_RECORD SET_
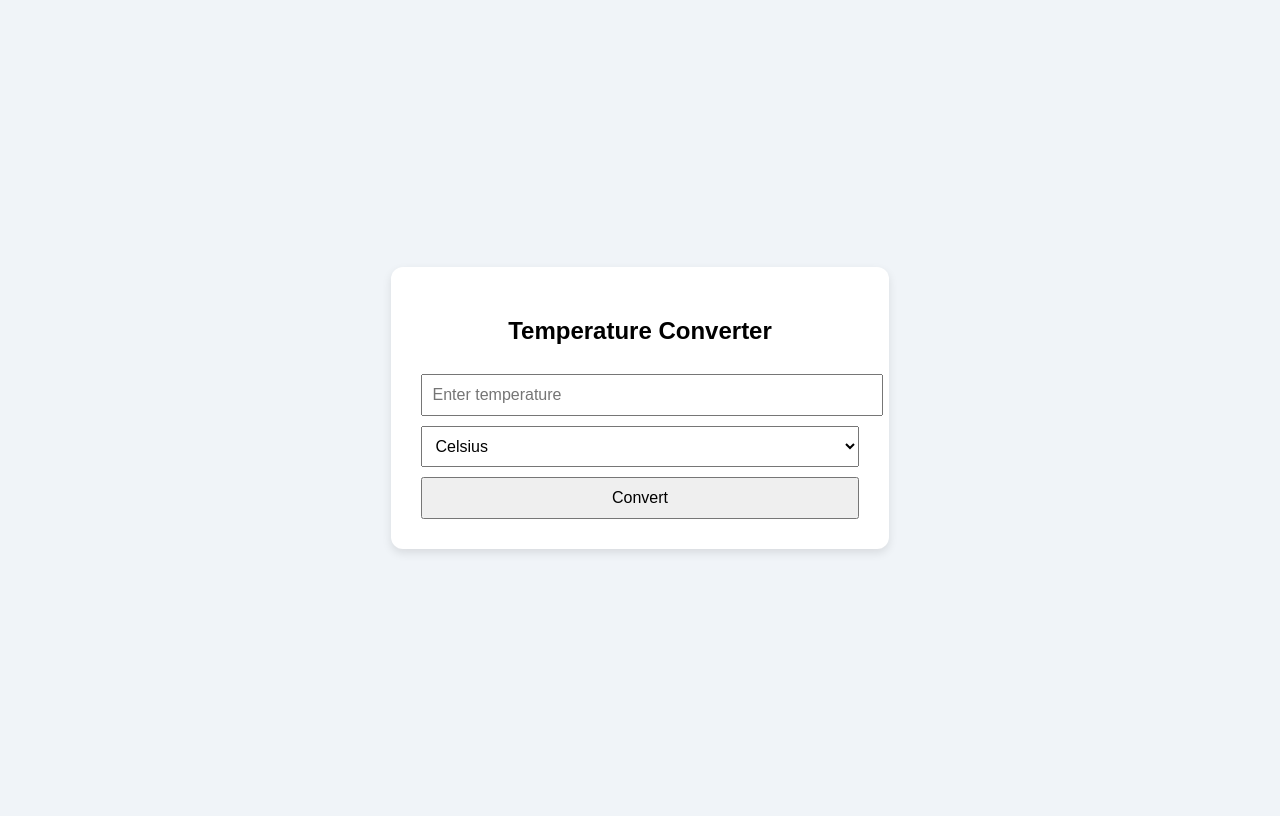
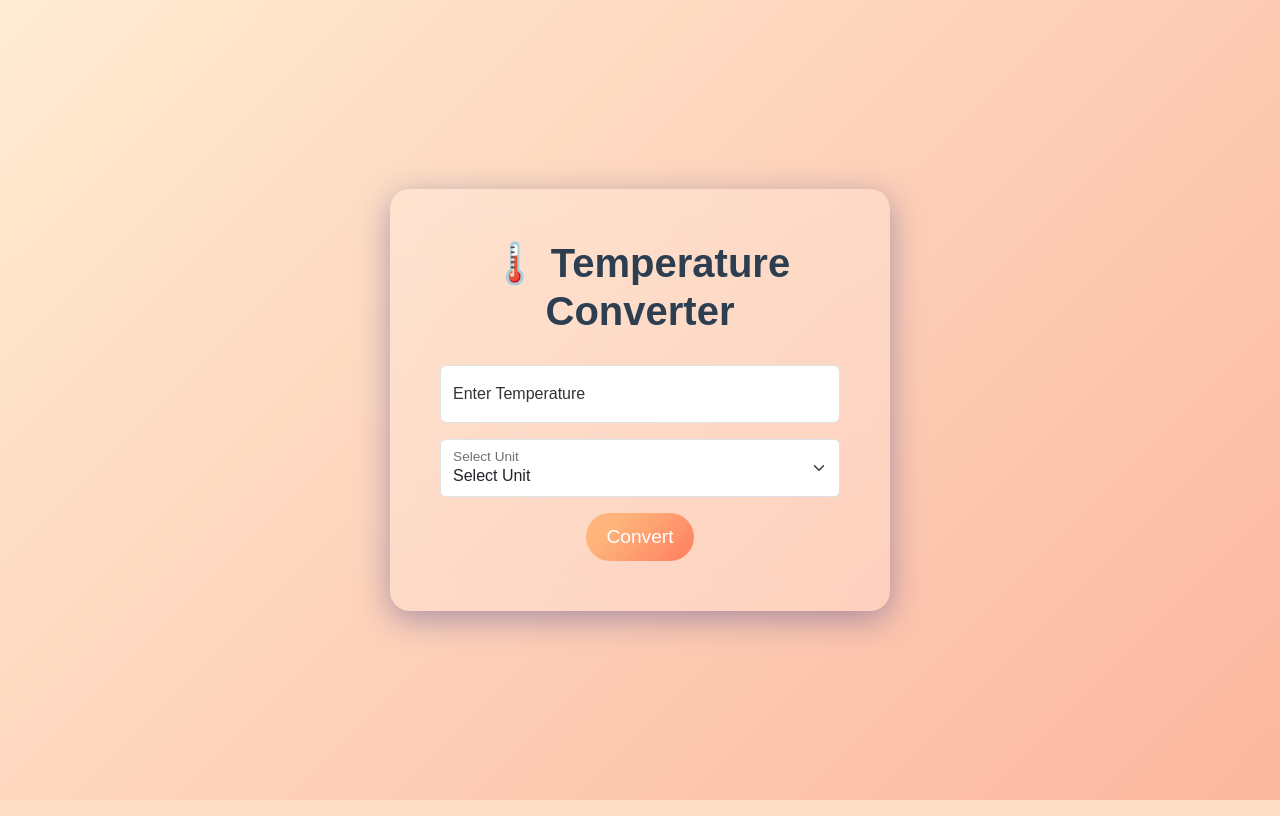
Before and after one commit to RTiwari06/PRODIGY_SD_01, a Flask app: page / in a window 1280 px wide. Run offline with Flask 3, Linux system fonts and the light colour scheme.

Commit message:
Fixed temperature conversion functionality and improved form handling

```diff
--- a/app.py
+++ b/app.py
@@ -2,32 +2,27 @@
 
 app = Flask(__name__)
 
-def convert_temperature(value, unit):
-    results = {}
-    if unit == "celsius":
-        results["Fahrenheit"] = (value * 9/5) + 32
-        results["Kelvin"] = value + 273.15
-    elif unit == "fahrenheit":
-        celsius = (value - 32) * 5/9
-        results["Celsius"] = celsius
-        results["Kelvin"] = celsius + 273.15
-    elif unit == "kelvin":
-        celsius = value - 273.15
-        results["Celsius"] = celsius
-        results["Fahrenheit"] = (celsius * 9/5) + 32
-    return results
+@app.route('/', methods=['GET', 'POST'])
+def convert_temperature():
+    celsius = fahrenheit = kelvin = None
+    if request.method == 'POST':
+        temp = float(request.form.get('temperature'))
+        unit = request.form.get('unit')
 
-@app.route("/", methods=["GET", "POST"])
-def index():
-    converted = None
-    if request.method == "POST":
-        try:
-            temp_value = float(request.form["temperature"])
-            unit = request.form["unit"].lower()
-            converted = convert_temperature(temp_value, unit)
-        except ValueError:
-            converted = {"Error": "Invalid input. Please enter a valid number."}
-    return render_template("index.html", converted=converted)
+        if unit == 'celsius':
+            celsius = temp
+            fahrenheit = (temp * 9/5) + 32
+            kelvin = temp + 273.15
+        elif unit == 'fahrenheit':
+            fahrenheit = temp
+            celsius = (temp - 32) * 5/9
+            kelvin = (temp - 32) * 5/9 + 273.15
+        elif unit == 'kelvin':
+            kelvin = temp
+            celsius = temp - 273.15
+            fahrenheit = (temp - 273.15) * 9/5 + 32
+
+    return render_template('index.html', celsius=celsius, fahrenheit=fahrenheit, kelvin=kelvin)
 
 if __name__ == "__main__":
     app.run(debug=True)
--- a/templates/index.html
+++ b/templates/index.html
@@ -3,58 +3,82 @@
 <head>
     <meta charset="UTF-8">
     <title>Temperature Converter</title>
+    <!-- Bootstrap CSS -->
+    <link href="https://cdn.jsdelivr.net/npm/bootstrap@5.3.2/dist/css/bootstrap.min.css" rel="stylesheet">
     <style>
         body {
-            font-family: Arial, sans-serif;
-            background-color: #f0f4f8;
+            background: linear-gradient(135deg, #ffecd2 0%, #fcb69f 100%);
+            min-height: 100vh;
             display: flex;
             justify-content: center;
             align-items: center;
-            height: 100vh;
+            font-family: 'Poppins', sans-serif;
         }
-        .converter {
-            background: white;
-            padding: 30px;
-            border-radius: 12px;
-            box-shadow: 0 4px 10px rgba(0, 0, 0, 0.1);
+        .glass-card {
+            background: rgba(255, 255, 255, 0.2);
+            backdrop-filter: blur(15px);
+            border-radius: 20px;
+            padding: 50px;
+            box-shadow: 0 8px 32px 0 rgba(31, 38, 135, 0.37);
+            color: #333;
+            max-width: 500px;
+            width: 100%;
         }
-        input, select, button {
-            margin-top: 10px;
-            width: 100%;
-            padding: 10px;
-            font-size: 1rem;
+        .glass-card h1 {
+            font-weight: bold;
+            margin-bottom: 30px;
+            color: #2c3e50;
         }
-        h2 {
-            text-align: center;
+        .btn-custom {
+            background-color: #ff7e5f;
+            background-image: linear-gradient(315deg, #ff7e5f 0%, #feb47b 74%);
+            border: none;
+            font-size: 1.2rem;
+            padding: 10px 20px;
+            border-radius: 50px;
+            color: white;
         }
-        .results {
+        .btn-custom:hover {
+            opacity: 0.9;
+        }
+        .result {
+            font-size: 1.2rem;
             margin-top: 20px;
         }
     </style>
 </head>
 <body>
-    <div class="converter">
-        <h2>Temperature Converter</h2>
+
+    <div class="glass-card text-center">
+        <h1>🌡️ Temperature Converter</h1>
+
         <form method="POST">
-            <input type="number" name="temperature" step="any" placeholder="Enter temperature" required>
-            <select name="unit" required>
-                <option value="celsius">Celsius</option>
-                <option value="fahrenheit">Fahrenheit</option>
-                <option value="kelvin">Kelvin</option>
-            </select>
-            <button type="submit">Convert</button>
+            <div class="form-floating mb-3">
+                <input type="number" step="any" name="temperature" class="form-control" id="temperatureInput" placeholder="Enter temperature" required>
+                <label for="temperatureInput">Enter Temperature</label>
+            </div>
+
+            <div class="form-floating mb-3">
+                <select class="form-select" name="unit" id="unitSelect" required>
+                    <option value="" selected>Select Unit</option>
+                    <option value="celsius">Celsius (°C)</option>
+                    <option value="fahrenheit">Fahrenheit (°F)</option>
+                    <option value="kelvin">Kelvin (K)</option>
+                </select>
+                <label for="unitSelect">Select Unit</label>
+            </div>
+
+            <button type="submit" class="btn btn-custom">Convert</button>
         </form>
 
-        {% if converted %}
-            <div class="results">
-                <h3>Converted Values:</h3>
-                <ul>
-                    {% for unit, value in converted.items() %}
-                        <li><strong>{{ unit }}:</strong> {{ "%.2f"|format(value) }}</li>
-                    {% endfor %}
-                </ul>
-            </div>
+        {% if celsius is not none %}
+        <div class="result">
+            <p><strong>Celsius:</strong> {{ celsius }} °C</p>
+            <p><strong>Fahrenheit:</strong> {{ fahrenheit }} °F</p>
+            <p><strong>Kelvin:</strong> {{ kelvin }} K</p>
+        </div>
         {% endif %}
     </div>
+
 </body>
 </html>
```
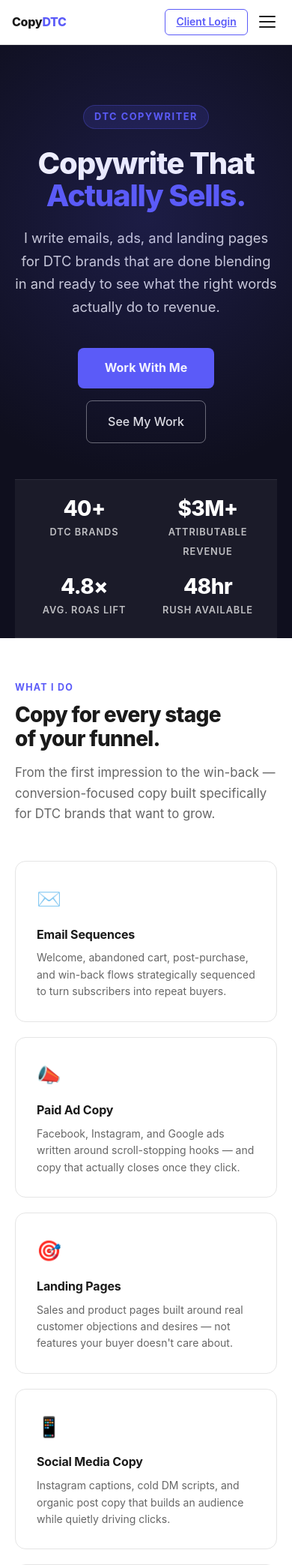
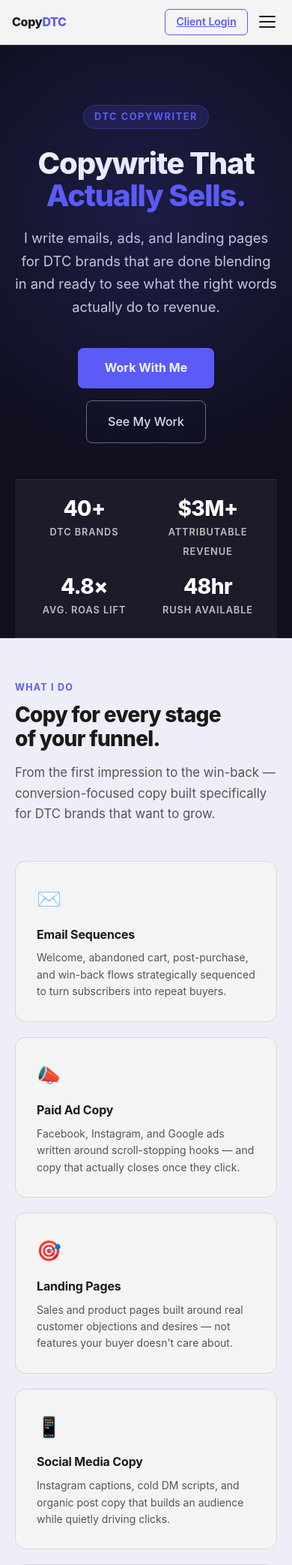
Before and after one commit to bradbieselin/Copywrite, a Flask app: page / in a window 390 px wide. Shown: the top 2087 px of the page at 75% size. Run offline with Flask 3, Linux system fonts and the light colour scheme.

Commit message:
Replace all white backgrounds; give sections distinct color scheme
- Add --bg-tint: #EEEEF8 (light indigo tint) for alternating sections
- Update --bg: #fafafa → #F4F4F4 (off-white, replaces all pure white)
- Update --border: #e5e5e5 → #d8d8d8 (slightly darker to show on #F4F4F4)
- Update --muted: #666 → #555 (better contrast on new lighter backgrounds)
- Nav: rgba(255,255,255,.97) → rgba(244,244,244,.97)
- Mobile menu: rgba(255,255,255,.98) → rgba(244,244,244,.98)
- Section alternating scheme (dark hero → tint → gray → gray → tint → dark):
    Services: #fff → var(--bg-tint) #EEEEF8
    Portfolio: var(--bg) stays #F4F4F4
    Process:   var(--bg) stays #F4F4F4
    Reviews:   #fff → var(--bg-tint) #EEEEF8
- Service cards: #fff → var(--bg) #F4F4F4
- Portfolio cards: #fff → var(--bg-tint) #EEEEF8 (contrasts with gray section)
- Review cards: #fff → var(--bg) #F4F4F4 (contrasts with tint section)
- All color: #fff (white text on dark) unchanged

https://claude.ai/code/session_01Nx3d3V3xFLiPkBV566tz7j

```diff
--- a/templates/landing.html
+++ b/templates/landing.html
@@ -30,9 +30,10 @@
       --dark:     #0f0f1e;
       --dark-2:   #1a1a2e;
       --text:     #1a1a1a;
-      --muted:    #666;
-      --border:   #e5e5e5;
-      --bg:       #fafafa;
+      --muted:    #555;
+      --border:   #d8d8d8;
+      --bg:       #F4F4F4;
+      --bg-tint:  #EEEEF8;
       --green:    #22c55e;
     }
 
@@ -50,7 +51,7 @@
       position: sticky;
       top: 0;
       z-index: 100;
-      background: rgba(255,255,255,0.97);
+      background: rgba(244,244,244,0.97);
       backdrop-filter: blur(8px);
       border-bottom: 1px solid var(--border);
       padding: 0 2rem;
@@ -260,7 +261,7 @@
     }
 
     /* ── SERVICES ── */
-    #services { background: #fff; }
+    #services { background: var(--bg-tint); }
 
     .services-grid {
       display: grid;
@@ -273,7 +274,7 @@
       border-radius: 14px;
       padding: 1.75rem;
       transition: border-color .2s, box-shadow .2s, transform .15s;
-      background: #fff;
+      background: var(--bg);
     }
 
     .service-card:hover {
@@ -301,7 +302,7 @@
     }
 
     /* ── PORTFOLIO ── */
-    #portfolio { background: var(--bg); }
+    #portfolio { background: var(--bg); }  /* #F4F4F4 */
 
     .portfolio-grid {
       display: grid;
@@ -310,7 +311,7 @@
     }
 
     .portfolio-card {
-      background: #fff;
+      background: var(--bg-tint);
       border: 1.5px solid var(--border);
       border-radius: 16px;
       overflow: hidden;
@@ -404,7 +405,7 @@
     }
 
     /* ── REVIEWS ── */
-    #reviews { background: #fff; }
+    #reviews { background: var(--bg-tint); }
 
     .reviews-grid {
       display: grid;
@@ -416,7 +417,7 @@
       border: 1.5px solid var(--border);
       border-radius: 16px;
       padding: 1.75rem;
-      background: #fff;
+      background: var(--bg);
       transition: box-shadow .2s, transform .15s;
       display: flex;
       flex-direction: column;
@@ -477,7 +478,7 @@
     }
 
     /* ── PROCESS ── */
-    #process { background: var(--bg); }
+    #process { background: var(--bg); }  /* #F4F4F4 */
 
     .process-steps {
       display: grid;
@@ -746,7 +747,7 @@
       top: 60px;
       left: 0;
       right: 0;
-      background: rgba(255,255,255,.98);
+      background: rgba(244,244,244,.98);
       backdrop-filter: blur(8px);
       border-bottom: 1px solid var(--border);
       box-shadow: 0 8px 24px rgba(0,0,0,.08);
```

_ASSIGNMENT_
Whenever a line above has the word "rgba" in it, copy that line.

_EXPECTED OUTPUT_
-            box-shadow: 0 4px 10px rgba(0, 0, 0, 0.1);
+            background: rgba(255, 255, 255, 0.2);
+            box-shadow: 0 8px 32px 0 rgba(31, 38, 135, 0.37);
- Nav: rgba(255,255,255,.97) → rgba(244,244,244,.97)
- Mobile menu: rgba(255,255,255,.98) → rgba(244,244,244,.98)
-      background: rgba(255,255,255,0.97);
+      background: rgba(244,244,244,0.97);
-      background: rgba(255,255,255,.98);
+      background: rgba(244,244,244,.98);
       box-shadow: 0 8px 24px rgba(0,0,0,.08);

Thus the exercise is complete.